TASK DESCRIPTION — Your task is to copy the data exactly while leaving out every picture.

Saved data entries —
******

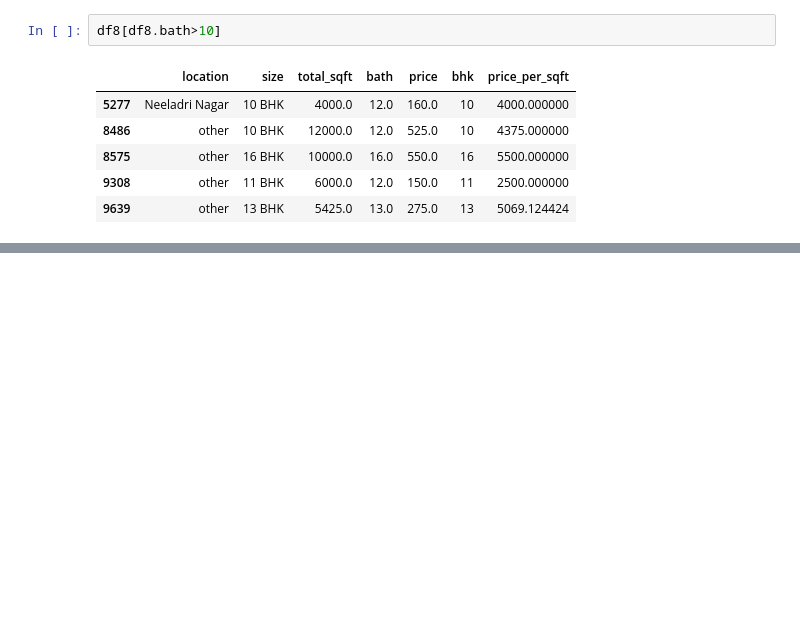
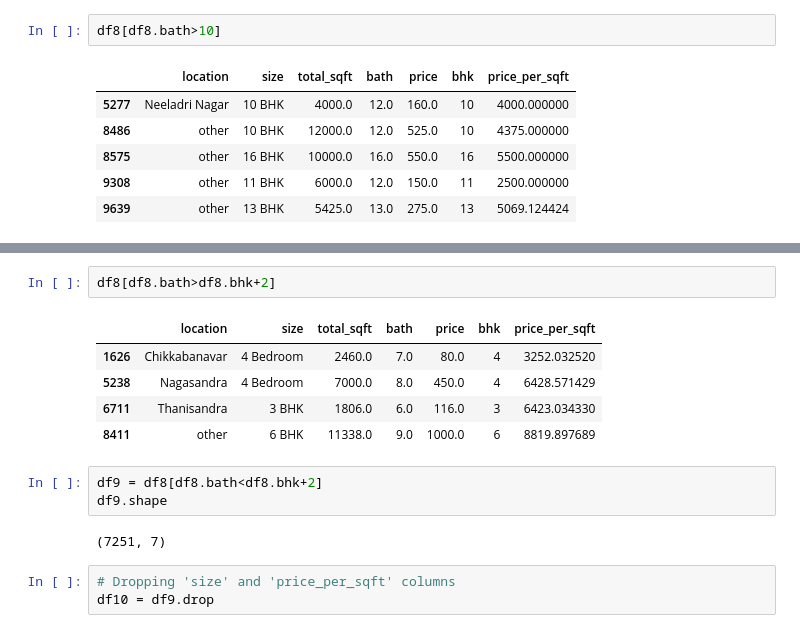
Before and after one commit to sleipnir029/Banglore-House-Prices, a Jupyter notebook: Banglore_Home_Prices.ipynb, the cells around one changed output, grey strips where cells are left out. Drawn from its saved outputs; the diff is of its cells as text; blank space fills up the shorter version.

```diff
--- a/Banglore_Home_Prices.ipynb
+++ b/Banglore_Home_Prices.ipynb
@@ -349,0 +357,16 @@ df8[df8.bath>10]
+# %%
+df8[df8.bath>df8.bhk+2]
+# %% [output]
+|  | location | size | total_sqft | bath | price | bhk | price_per_sqft |
+| 1626 | Chikkabanavar | 4 Bedroom | 2460.0 | 7.0 | 80.0 | 4 | 3252.032520 |
+| 5238 | Nagasandra | 4 Bedroom | 7000.0 | 8.0 | 450.0 | 4 | 6428.571429 |
+| 6711 | Thanisandra | 3 BHK | 1806.0 | 6.0 | 116.0 | 3 | 6423.034330 |
+| 8411 | other | 6 BHK | 11338.0 | 9.0 | 1000.0 | 6 | 8819.897689 |
+# %%
+df9 = df8[df8.bath<df8.bhk+2]
+df9.shape
+# %% [output]
+(7251, 7)
+# %%
+# Dropping 'size' and 'price_per_sqft' columns
+df10 = df9.drop
```
Also changed, not shown: parts of 1 cell of this notebook.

******

EXERCISE ANSWER —
Before and after one commit to sleipnir029/Banglore-House-Prices, a Jupyter notebook: Banglore_Home_Prices.ipynb, the cells around one changed output, grey strips where cells are left out. Drawn from its saved outputs; the diff is of its cells as text; blank space fills up the shorter version.

```diff
--- a/Banglore_Home_Prices.ipynb
+++ b/Banglore_Home_Prices.ipynb
@@ -349,0 +357,16 @@ df8[df8.bath>10]
+# %%
+df8[df8.bath>df8.bhk+2]
+# %% [output]
+|  | location | size | total_sqft | bath | price | bhk | price_per_sqft |
+| 1626 | Chikkabanavar | 4 Bedroom | 2460.0 | 7.0 | 80.0 | 4 | 3252.032520 |
+| 5238 | Nagasandra | 4 Bedroom | 7000.0 | 8.0 | 450.0 | 4 | 6428.571429 |
+| 6711 | Thanisandra | 3 BHK | 1806.0 | 6.0 | 116.0 | 3 | 6423.034330 |
+| 8411 | other | 6 BHK | 11338.0 | 9.0 | 1000.0 | 6 | 8819.897689 |
+# %%
+df9 = df8[df8.bath<df8.bhk+2]
+df9.shape
+# %% [output]
+(7251, 7)
+# %%
+# Dropping 'size' and 'price_per_sqft' columns
+df10 = df9.drop
```
Also changed, not shown: parts of 1 cell of this notebook.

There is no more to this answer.